Last week, I was listening in as a senior Met officer suggested that they could think of no other organisation in the UK that is the subject of headline scrutiny as frequently as the Police Service.
‘Every day except Christmas day,’ they remarked.
Policing is being tested and challenged – invariably in the public domain – as never before.
Rightly so, you might say.
It set me thinking about my time working for Sir John Stevens – when he was Commissioner of the Met.
One afternoon, he walked into the office and asked my colleague and I to draw up a list of the institutions and individuals to whom, in one way or another, he was accountable.
I suspect he wanted to make a point.
I don’t have the original paperwork – but, written today, the running order looks something like this:
• The Queen
• The Home Affairs Select Committee
• The Home Secretary
• The Shadow Home Secretary
• The Policing Minister
• The Shadow Policing Minister
• The College of Policing
• Her Majesty’s Inspectorate of Constabularies
• The Independent Police Complaints Commission
• Police & Crime Commissioners (the Mayor’s Office for Policing & Crime in London)
• The Judiciary
• The Media
• Independent Advisory Groups
• Community Police Consultative Groups
• Neighbourhood Policing Panels
• Stop & Search Monitoring Groups
• Independent Custody Visitors
• Community Safety Partnerships
• Independent Safeguarding Children Boards
• Independent Safeguarding Adult Boards
• The Surveillance Commissioner
• The Information Commissioner
• The Audit Commission
• Public Inquiries (e.g. the Stephen Lawrence Inquiry)
• Independent Inquiries (e.g. the Inquiry into undercover policing)
• The Police Federation
• The Police Superintendents Association
• Police Staff Unions
• The National Police Chiefs Council
• Internal Staff Associations
• Victims of crime and their families
• The Great British Public: the people we serve
(Personal view – it surely has to be those last two groups who matter most.)
It’s quite a list – particularly when you consider the fact that I’m almost certainly missing some names.
And here’s the thing…
They all have their own views about policing: about who we are, about what motivates us – and about what it is that we are here to do.
And they don’t all agree with one another.
Some are for us and some are against us; some consider that we need to reform in one way and some have a preference for a different way – some would pull us in one direction and some would push us in another.
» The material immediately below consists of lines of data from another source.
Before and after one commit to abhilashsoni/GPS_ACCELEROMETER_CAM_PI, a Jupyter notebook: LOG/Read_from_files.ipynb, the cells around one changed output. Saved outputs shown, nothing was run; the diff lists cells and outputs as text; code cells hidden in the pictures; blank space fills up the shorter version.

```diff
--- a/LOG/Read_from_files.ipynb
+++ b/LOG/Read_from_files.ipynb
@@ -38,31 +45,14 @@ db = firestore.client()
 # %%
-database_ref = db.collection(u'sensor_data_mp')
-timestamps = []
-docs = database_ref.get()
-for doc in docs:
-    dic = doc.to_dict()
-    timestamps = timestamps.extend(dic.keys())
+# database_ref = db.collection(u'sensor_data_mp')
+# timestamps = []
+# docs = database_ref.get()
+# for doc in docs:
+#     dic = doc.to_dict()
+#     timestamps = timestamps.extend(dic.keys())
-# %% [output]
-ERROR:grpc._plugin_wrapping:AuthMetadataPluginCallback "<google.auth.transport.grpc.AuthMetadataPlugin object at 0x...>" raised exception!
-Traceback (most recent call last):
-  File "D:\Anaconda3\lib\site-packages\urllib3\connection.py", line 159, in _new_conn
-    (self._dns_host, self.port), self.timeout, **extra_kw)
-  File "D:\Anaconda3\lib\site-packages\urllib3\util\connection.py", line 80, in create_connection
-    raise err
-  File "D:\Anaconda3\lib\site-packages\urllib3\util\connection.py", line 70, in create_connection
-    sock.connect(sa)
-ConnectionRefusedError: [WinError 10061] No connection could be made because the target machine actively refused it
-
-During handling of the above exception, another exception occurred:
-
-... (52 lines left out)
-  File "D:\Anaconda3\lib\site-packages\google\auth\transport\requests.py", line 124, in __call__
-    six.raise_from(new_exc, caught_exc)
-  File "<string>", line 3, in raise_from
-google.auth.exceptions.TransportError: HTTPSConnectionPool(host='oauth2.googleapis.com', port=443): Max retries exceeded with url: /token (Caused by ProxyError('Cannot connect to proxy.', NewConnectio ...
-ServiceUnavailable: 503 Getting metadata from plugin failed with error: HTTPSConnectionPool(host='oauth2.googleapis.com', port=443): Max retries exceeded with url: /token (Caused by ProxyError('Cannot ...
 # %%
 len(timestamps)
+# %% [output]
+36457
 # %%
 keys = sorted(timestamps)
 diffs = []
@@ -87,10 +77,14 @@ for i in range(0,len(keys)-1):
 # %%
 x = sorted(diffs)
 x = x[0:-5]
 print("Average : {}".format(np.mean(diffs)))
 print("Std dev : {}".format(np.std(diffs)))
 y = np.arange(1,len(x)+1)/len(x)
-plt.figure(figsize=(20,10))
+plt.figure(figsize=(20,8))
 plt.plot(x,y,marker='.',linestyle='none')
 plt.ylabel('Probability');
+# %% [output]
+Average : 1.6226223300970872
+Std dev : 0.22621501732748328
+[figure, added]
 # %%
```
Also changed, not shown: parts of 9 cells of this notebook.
Some believe in us and some are deeply suspicious of us; some are relentlessly critical and some are more supportive.
But they all have a view.
And, as the wise old sage once suggested, it’s difficult to please all the people all the time.